EXERCISE GOAL:
Among the entries below, find each line with "veya" and show it.

(Stored data entries)
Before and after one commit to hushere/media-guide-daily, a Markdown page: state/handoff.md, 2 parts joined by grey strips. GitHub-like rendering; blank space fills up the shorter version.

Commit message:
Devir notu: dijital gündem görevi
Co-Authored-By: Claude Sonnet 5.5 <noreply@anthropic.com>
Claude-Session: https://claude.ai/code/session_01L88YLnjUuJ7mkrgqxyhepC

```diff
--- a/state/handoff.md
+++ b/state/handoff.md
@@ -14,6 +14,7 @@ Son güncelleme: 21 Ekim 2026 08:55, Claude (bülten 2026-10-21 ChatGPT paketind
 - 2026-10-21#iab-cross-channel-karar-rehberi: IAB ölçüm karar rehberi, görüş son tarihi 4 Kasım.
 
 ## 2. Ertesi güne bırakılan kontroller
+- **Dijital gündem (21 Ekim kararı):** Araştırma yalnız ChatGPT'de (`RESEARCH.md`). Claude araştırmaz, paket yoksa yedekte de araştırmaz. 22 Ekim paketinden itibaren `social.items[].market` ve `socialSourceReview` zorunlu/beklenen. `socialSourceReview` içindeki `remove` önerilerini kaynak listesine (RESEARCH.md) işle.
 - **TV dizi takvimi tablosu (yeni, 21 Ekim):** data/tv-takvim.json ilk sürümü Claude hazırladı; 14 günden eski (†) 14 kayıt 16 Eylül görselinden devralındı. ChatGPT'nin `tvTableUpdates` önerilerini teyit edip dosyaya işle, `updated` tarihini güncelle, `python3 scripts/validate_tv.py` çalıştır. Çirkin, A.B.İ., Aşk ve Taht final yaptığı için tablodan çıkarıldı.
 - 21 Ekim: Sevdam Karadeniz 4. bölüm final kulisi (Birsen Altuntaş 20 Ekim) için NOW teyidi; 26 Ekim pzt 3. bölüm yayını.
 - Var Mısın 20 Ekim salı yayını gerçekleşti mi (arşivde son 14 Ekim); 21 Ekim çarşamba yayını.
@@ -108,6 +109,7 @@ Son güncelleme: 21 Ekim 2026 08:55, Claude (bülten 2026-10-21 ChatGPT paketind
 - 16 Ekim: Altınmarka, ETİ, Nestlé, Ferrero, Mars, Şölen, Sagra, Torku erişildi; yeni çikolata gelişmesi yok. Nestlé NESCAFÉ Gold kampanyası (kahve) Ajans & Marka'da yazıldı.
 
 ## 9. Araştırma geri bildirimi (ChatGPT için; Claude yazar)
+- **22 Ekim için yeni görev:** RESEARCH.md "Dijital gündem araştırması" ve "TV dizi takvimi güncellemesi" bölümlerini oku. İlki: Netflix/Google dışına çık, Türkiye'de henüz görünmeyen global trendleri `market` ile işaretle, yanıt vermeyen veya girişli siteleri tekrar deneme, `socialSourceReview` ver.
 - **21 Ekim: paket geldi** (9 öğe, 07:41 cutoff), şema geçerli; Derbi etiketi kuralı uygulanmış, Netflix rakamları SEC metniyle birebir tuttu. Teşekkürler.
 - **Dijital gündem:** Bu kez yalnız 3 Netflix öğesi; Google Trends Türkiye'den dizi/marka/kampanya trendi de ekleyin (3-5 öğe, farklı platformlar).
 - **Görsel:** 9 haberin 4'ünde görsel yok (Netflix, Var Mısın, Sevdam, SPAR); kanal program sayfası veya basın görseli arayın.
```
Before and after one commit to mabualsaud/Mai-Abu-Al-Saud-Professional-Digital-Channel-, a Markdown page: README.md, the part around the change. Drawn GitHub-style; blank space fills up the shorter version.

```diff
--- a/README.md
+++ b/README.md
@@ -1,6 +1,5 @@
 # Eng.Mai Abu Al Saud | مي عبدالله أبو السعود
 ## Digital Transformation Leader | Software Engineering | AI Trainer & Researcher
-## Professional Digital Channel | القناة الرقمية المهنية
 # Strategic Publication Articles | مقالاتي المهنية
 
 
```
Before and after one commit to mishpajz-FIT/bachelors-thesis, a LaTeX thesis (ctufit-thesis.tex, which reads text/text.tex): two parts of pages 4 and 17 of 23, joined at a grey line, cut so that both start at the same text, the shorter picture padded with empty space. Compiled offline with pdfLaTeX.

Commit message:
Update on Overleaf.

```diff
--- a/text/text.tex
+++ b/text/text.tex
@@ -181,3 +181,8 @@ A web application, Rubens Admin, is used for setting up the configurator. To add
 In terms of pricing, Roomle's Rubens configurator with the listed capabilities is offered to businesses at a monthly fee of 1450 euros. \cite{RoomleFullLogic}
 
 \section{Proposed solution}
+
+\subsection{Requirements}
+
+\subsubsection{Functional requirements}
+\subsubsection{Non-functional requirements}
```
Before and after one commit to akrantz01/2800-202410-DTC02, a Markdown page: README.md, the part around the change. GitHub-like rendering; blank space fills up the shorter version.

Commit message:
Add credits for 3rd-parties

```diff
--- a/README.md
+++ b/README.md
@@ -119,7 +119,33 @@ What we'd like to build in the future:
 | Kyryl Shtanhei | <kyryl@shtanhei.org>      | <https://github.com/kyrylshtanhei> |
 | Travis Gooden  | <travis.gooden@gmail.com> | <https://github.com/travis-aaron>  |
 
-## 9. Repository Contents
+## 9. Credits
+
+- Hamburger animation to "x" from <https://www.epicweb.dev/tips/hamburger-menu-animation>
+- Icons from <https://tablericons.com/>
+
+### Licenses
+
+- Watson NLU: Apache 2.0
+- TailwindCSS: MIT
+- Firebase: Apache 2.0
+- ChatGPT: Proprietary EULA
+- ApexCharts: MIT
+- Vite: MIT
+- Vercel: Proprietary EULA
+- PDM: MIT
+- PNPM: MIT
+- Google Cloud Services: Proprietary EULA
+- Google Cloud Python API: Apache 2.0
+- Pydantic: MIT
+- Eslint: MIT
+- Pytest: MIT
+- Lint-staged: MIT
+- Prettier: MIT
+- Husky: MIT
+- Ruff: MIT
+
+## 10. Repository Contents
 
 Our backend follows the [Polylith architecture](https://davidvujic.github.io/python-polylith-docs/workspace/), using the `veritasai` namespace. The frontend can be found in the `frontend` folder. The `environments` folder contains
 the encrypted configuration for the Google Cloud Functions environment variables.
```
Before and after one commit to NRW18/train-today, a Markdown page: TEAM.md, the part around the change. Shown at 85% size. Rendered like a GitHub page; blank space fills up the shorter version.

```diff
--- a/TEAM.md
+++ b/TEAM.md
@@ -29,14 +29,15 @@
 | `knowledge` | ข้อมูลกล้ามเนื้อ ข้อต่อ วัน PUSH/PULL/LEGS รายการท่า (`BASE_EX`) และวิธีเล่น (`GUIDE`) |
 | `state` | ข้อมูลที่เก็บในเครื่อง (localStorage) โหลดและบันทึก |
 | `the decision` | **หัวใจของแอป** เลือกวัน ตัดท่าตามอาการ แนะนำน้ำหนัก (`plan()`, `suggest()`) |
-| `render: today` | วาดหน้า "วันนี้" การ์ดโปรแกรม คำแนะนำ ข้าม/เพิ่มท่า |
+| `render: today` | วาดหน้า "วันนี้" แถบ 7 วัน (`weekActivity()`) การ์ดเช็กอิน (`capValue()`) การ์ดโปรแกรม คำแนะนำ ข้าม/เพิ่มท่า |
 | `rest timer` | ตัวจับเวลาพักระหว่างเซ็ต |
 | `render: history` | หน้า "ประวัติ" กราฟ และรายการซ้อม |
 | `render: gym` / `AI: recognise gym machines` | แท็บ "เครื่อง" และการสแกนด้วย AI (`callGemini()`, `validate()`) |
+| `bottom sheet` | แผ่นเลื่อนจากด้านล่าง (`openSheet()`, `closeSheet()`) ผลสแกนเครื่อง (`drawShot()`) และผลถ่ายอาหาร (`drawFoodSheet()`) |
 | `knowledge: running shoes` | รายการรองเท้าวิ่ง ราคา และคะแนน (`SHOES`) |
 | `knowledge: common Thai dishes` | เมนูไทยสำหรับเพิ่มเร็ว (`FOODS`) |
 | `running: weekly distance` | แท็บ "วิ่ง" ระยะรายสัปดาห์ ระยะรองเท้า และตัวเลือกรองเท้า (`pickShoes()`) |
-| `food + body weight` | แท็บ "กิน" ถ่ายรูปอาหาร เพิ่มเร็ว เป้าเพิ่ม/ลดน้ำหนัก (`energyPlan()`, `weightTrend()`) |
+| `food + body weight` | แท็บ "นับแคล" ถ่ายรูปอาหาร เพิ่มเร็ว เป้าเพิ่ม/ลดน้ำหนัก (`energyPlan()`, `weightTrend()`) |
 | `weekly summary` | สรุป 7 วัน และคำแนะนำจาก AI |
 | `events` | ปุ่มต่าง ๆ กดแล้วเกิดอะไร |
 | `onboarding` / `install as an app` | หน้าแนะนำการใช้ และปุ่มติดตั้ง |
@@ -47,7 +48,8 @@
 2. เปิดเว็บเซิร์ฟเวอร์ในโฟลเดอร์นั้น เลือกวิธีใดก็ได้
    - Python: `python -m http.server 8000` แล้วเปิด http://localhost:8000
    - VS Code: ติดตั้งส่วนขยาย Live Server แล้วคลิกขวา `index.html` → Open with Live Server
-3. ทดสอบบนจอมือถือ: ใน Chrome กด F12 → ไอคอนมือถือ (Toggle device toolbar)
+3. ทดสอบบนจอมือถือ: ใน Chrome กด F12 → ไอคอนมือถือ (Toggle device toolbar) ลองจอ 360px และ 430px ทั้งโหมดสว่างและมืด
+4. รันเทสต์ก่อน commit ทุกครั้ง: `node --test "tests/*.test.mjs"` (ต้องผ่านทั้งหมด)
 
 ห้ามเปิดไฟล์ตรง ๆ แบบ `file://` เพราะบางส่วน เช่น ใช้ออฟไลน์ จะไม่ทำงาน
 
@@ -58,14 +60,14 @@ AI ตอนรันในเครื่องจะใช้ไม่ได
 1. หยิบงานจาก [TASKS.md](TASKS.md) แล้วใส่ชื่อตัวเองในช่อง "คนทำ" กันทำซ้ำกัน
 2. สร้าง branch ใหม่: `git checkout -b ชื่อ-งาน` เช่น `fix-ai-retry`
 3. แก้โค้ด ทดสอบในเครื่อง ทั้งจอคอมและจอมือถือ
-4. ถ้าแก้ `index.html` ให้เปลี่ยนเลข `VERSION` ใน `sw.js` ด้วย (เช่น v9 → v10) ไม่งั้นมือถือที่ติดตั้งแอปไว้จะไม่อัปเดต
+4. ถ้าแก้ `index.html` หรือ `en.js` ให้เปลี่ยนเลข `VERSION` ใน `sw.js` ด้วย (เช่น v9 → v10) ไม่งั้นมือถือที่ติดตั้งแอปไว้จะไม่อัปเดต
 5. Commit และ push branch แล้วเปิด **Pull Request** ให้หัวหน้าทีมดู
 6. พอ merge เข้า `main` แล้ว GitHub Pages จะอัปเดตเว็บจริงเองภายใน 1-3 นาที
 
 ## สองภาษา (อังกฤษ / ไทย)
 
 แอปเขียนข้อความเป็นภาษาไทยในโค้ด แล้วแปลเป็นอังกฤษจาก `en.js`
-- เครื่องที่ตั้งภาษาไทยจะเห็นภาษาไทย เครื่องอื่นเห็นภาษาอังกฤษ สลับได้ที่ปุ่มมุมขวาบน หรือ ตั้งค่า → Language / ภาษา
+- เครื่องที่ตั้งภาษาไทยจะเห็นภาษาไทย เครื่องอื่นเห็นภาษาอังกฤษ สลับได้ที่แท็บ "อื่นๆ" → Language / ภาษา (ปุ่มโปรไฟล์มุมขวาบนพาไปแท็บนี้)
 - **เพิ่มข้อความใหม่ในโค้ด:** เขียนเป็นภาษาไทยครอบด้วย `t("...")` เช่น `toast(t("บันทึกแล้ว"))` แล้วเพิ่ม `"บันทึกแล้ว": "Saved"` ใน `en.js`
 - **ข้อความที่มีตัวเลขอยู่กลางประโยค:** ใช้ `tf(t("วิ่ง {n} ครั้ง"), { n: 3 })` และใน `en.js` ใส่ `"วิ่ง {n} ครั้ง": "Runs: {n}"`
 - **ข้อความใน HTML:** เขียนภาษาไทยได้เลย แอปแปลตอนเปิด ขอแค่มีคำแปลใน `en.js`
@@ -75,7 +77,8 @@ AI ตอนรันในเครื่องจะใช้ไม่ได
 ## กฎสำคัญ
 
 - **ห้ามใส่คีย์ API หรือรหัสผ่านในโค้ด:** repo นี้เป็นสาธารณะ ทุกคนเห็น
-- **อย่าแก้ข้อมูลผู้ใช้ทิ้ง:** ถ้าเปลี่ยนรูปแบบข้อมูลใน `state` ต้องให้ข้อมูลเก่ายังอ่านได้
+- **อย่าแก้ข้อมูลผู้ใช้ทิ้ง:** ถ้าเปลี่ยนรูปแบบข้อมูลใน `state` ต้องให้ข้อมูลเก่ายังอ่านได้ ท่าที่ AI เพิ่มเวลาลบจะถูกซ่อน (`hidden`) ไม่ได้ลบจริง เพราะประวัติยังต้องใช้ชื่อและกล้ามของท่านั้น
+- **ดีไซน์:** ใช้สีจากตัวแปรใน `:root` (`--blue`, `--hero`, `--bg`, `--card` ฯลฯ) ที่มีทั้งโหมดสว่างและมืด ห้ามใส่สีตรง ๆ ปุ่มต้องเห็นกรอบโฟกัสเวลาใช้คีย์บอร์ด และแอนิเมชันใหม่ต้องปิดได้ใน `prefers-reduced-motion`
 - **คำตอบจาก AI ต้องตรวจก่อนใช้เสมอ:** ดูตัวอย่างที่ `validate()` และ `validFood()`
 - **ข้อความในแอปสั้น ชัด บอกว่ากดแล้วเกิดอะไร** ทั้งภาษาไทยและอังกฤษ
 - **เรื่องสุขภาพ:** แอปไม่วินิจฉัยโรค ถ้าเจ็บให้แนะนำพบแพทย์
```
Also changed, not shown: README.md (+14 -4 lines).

REPLY TO THE TASK:
+- **22 Ekim için yeni görev:** RESEARCH.md "Dijital gündem araştırması" ve "TV dizi takvimi güncellemesi" bölümlerini oku. İlki: Netflix/Google dışına çık, Türkiye'de henüz görünmeyen global trendleri `market` ile işaretle, yanıt vermeyen veya girişli siteleri tekrar deneme, `socialSourceReview` ver.
 - **Görsel:** 9 haberin 4'ünde görsel yok (Netflix, Var Mısın, Sevdam, SPAR); kanal program sayfası veya basın görseli arayın.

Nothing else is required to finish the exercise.